Hundreds of demonstrators demanding the resignation of Toronto Police Chief Bill Blair and an independent, public inquiry into police actions and treatment of G20 protesters thronged a rowdy but peaceful rally at Queen’s Park Thursday night.
Among the participating groups were Canadians Advocating Political Participation, Amnesty International and the Canadian Civil Liberties Association, all there to decry what they called a violation of human rights over the G20 weekend, including alleged police intimidation, brutality and mass arrests.
“We want an independent review to take a good, long, hard look at the conditions in the detention facilities,” Shanaaz Gokool, a spokesperson with Amnesty International, told the cheering crowd gathered in front of the legislature.
“Who made the decision that Canadians could be treated like that?”
Tommy Taylor, a 29-year-old Toronto resident, told protesters he was arrested on Saturday night while getting a soda in front of City Hall. He described conditions at the G20 detention facilities as “out of a George Orwell novel.”
“There were cages of people screaming for water, and male officers could see women going to the washroom.” He says he and his fellow inmates were given Styrofoam cups when they asked for toilet paper.
Gokool called for an inquiry that looked into how many arrested were charged, who made the decision to have the G20 in Toronto and whether police presence in the city deterred peaceful citizens from protesting.
Justin Arjoon, one of the rally organizers, said organizers were calling for Blair to resign primarily because of what he called “misinformation surrounding the special laws passed for the G20 weekend.”
Volunteers walked around collecting donations to help with legal costs of demonstrators facing charges, as protesters called for the release of all remaining detainees. The number of G20 demonstrators still detained is not known, but volunteers with the Toronto Community Mobilization Network estimate between 30 and 100 people remain in jail.

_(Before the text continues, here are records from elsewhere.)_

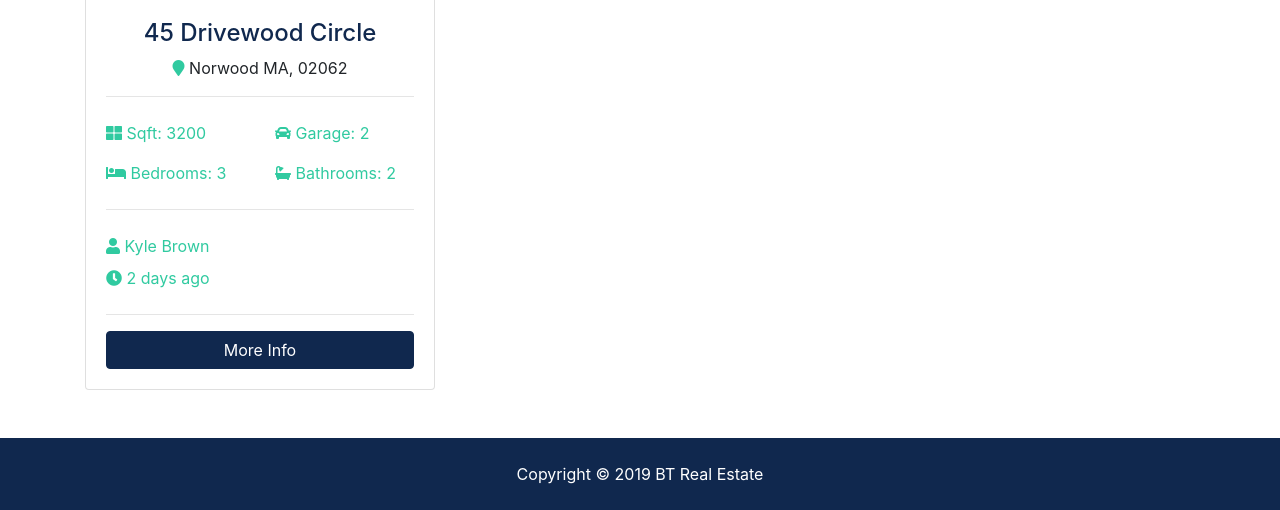
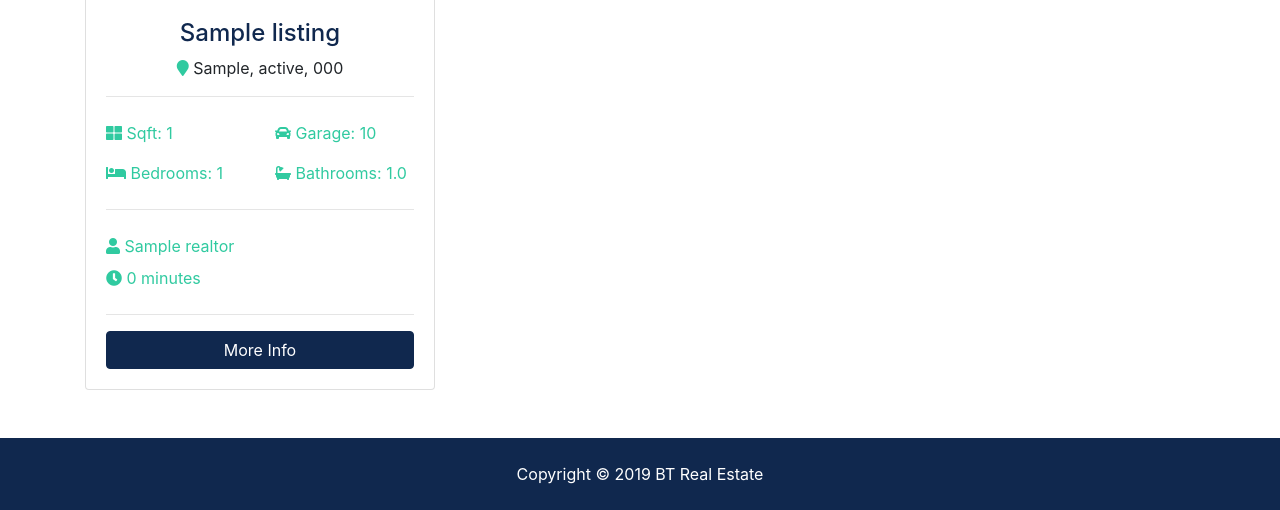
Before and after one commit to elmerrodriguezn/btre_project, a Django app: page /listings/search in a window 1280 px wide. Shown: the part 765-1275 px from the top of the page. Run offline with Django 3.2, Linux system fonts and the light colour scheme; tables that the repository leaves empty hold one stand-in row (values such as "Sample post"); grey boxes marked "Sample" are stand-in pictures; some libraries are stand-ins or nearby versions.

Commit message:
Search Form Filtering

```diff
--- a/listings/views.py
+++ b/listings/views.py
@@ -26,9 +26,46 @@ def listing(request, listing_id):
 
 
 def search(request):
+    queryset_list = Listing.objects.order_by('-list_data')
+    # Keywords
+    if 'keywords' in request.GET:
+        keywords = request.GET['keywords']
+        if keywords:
+            queryset_list = queryset_list.filter(
+                description__icontains=keywords)
+
+    # City
+    if 'city' in request.GET:
+        city = request.GET['city']
+        if city:
+            queryset_list = queryset_list.filter(
+                city__iexact=city)
+
+    # State
+    if 'state' in request.GET:
+        state = request.GET['state']
+        if state:
+            queryset_list = queryset_list.filter(
+                state__iexact=state)
+
+    # Bedrooms
+    if 'bedrooms' in request.GET:
+        bedrooms = request.GET['bedrooms']
+        if bedrooms:
+            queryset_list = queryset_list.filter(
+                bedrooms__lte=bedrooms)
+
+    # Price
+    if 'price' in request.GET:
+        price = request.GET['price']
+        if price:
+            queryset_list = queryset_list.filter(
+                price__lte=price)
+
     context = {
         'state_choices': state_choices,
         'bedroom_choices': bedroom_choices,
-        'price_choices': price_choices
+        'price_choices': price_choices,
+        'listings': queryset_list
     }
     return render(request, 'listings/search.html', context)
--- a/templates/listings/search.html
+++ b/templates/listings/search.html
@@ -8,7 +8,7 @@
     <div class="container">
         <div class="row text-center">
             <div class="col-md-12">
-                <form action="search.html">
+                <form action="{% url 'search' %}">
                     <!-- Form Row 1 -->
                     <div class="form-row">
                         <div class="col-md-4 mb-3">
@@ -81,50 +81,56 @@
 <section id="listings" class="py-4">
     <div class="container">
         <div class="row">
-
-            <!-- Listing 1 -->
+            {% if listings %}
+            {% for listing in listings %}
             <div class="col-md-6 col-lg-4 mb-4">
                 <div class="card listing-preview">
-                    <img class="card-img-top" src="assets/img/homes/home-1.jpg" alt="">
+                    <img class="card-img-top" src="{{ listing.photo_main.url }}" alt="">
                     <div class="card-img-overlay">
                         <h2>
-                            <span class="badge badge-secondary text-white">$490,000</span>
+                            <span class="badge badge-secondary text-white">${{ listing.price | intcomma }}</span>
                         </h2>
                     </div>
                     <div class="card-body">
                         <div class="listing-heading text-center">
-                            <h4 class="text-primary">45 Drivewood Circle</h4>
+                            <h4 class="text-primary">{{ listing.title }}</h4>
                             <p>
-                                <i class="fas fa-map-marker text-secondary"></i> Norwood MA, 02062</p>
+                                <i class="fas fa-map-marker text-secondary"></i> {{ listing.city }},
+                                {{ listing.state }}, {{ listing.zipcode }}</p>
                         </div>
                         <hr>
                         <div class="row py-2 text-secondary">
                             <div class="col-6">
-                                <i class="fas fa-th-large"></i> Sqft: 3200</div>
+                                <i class="fas fa-th-large"></i> Sqft: {{ listing.sqft }}</div>
                             <div class="col-6">
-                                <i class="fas fa-car"></i> Garage: 2</div>
+                                <i class="fas fa-car"></i> Garage: {{ listing.garage }}</div>
                         </div>
                         <div class="row py-2 text-secondary">
                             <div class="col-6">
-                                <i class="fas fa-bed"></i> Bedrooms: 3</div>
+                                <i class="fas fa-bed"></i> Bedrooms: {{ listing.bedrooms }}</div>
                             <div class="col-6">
-                                <i class="fas fa-bath"></i> Bathrooms: 2</div>
+                                <i class="fas fa-bath"></i> Bathrooms: {{ listing.bathrooms }}</div>
                         </div>
                         <hr>
                         <div class="row py-2 text-secondary">
                             <div class="col-12">
-                                <i class="fas fa-user"></i> Kyle Brown</div>
+                                <i class="fas fa-user"></i> {{ listing.realtor }}</div>
                         </div>
                         <div class="row text-secondary pb-2">
                             <div class="col-6">
-                                <i class="fas fa-clock"></i> 2 days ago</div>
+                                <i class="fas fa-clock"></i> {{ listing.list_data | timesince }}</div>
                         </div>
                         <hr>
-                        <a href="listing.html" class="btn btn-primary btn-block">More Info</a>
+                        <a href="{% url 'listing' listing.id %}" class="btn btn-primary btn-block">More Info</a>
                     </div>
                 </div>
             </div>
-
+            {% endfor %}
+            {% else %}
+            <div class="col-md-12">
+                <p>No Listings Available</p>
+            </div>
+            {% endif %}
         </div>
     </div>
 </section>
```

The demonstration was followed by a march that went south on University Avenue, east on Dundas Street, then north on Bay Street then back to Queen’s Park.
Demonstrators chanted “Hey Hey, Ho Ho, Bill Blair has got to go,” and carried signs reading “To Serve and Protect Who?” and “Get Your Goons Off My Civil Liberties.”
The otherwise peaceful protest became temporarily tense when protesters bottlenecked at the corner of College and Bay Streets, prompting police — in a scene reminiscent of the G20 weekend — to form a barrier with bikes and mounted officers. Some protesters then approached police, a few yelling “shame” and “how do you sleep at night” in their faces.
Toronto Police Chief Bill Blair has stated that an internal task force will examine “all aspects” of summit policing by the municipal forces, OPP and RCMP in the G20 Integrated Security Unit.
Blair and other senior Toronto police officers have said G20 security forces have nothing to apologize for, although Staff Supt. Jeff McGuire conceded earlier this week, “We’re not suggesting we’re perfect,” adding police were “doing the best we can.”
According to a new Angus Reid poll that surveyed 1,003 Canadians and 503 Torontonians in the wake of the G20, 73 per cent of Torontonians and 66 per cent of Canadians believe police treatment of protesters was justified during the summit.
Also Thursday, about 1,000 protesters marched peacefully through downtown Montreal on to condemn the way police handled security at the summit.
Unionist Francis Lagace, one of the few marchers sporting a suit and tie, had been in Toronto for the summit.
“Those people were arrested without knowing why, they were detained in horrendous conditions,” he said. “This is a clear violation of human rights in Canada.”
Montreal’s Anti-Capitalist Convergence, who organized the march, also say Quebecers were unfairly targeted at last weekend’s summit.
They estimate between 200 and 250 Quebecers were detained in Toronto during the summit protests, which saw about 900 people taken into custody.
Laurence Olivier, 22, said she was saying at a friend’s home in Toronto last weekend. She was relaxing there after a day spent protesting and when the police came knocking.
She was in the shower when she heard someone at the bathroom door yelling: “Police.”
“I thought it was a joke it seemed so surreal,” she said.
She said she and a friend were arrested and taken to the temporary detention centre where the bulk of detained protesters were held.
She said she was held for eight hours and released without charge. “It’s unbelievable I was arrested in my shower, coming back from a march where I had done nothing wrong.” Amnesty International, the Public Service Alliance of Canada and the Civil Liberties Association are also calling for a review. The three hour march wound through Montreal’s trendy Plateau district for three hours before converging in front of the headquarters of the Montreal police union.
Fears of violence proved unfounded when the crowd then dispersed. Protest organizers had previously described window-smashing Black Bloc tactics as a legitimate form of protest. Organizers had refused to give police an itinerary of the march. Montreal police confirmed two arrests during the demonstration, one for a breach of probation and another for assaulting a police officer. Both individuals were later released.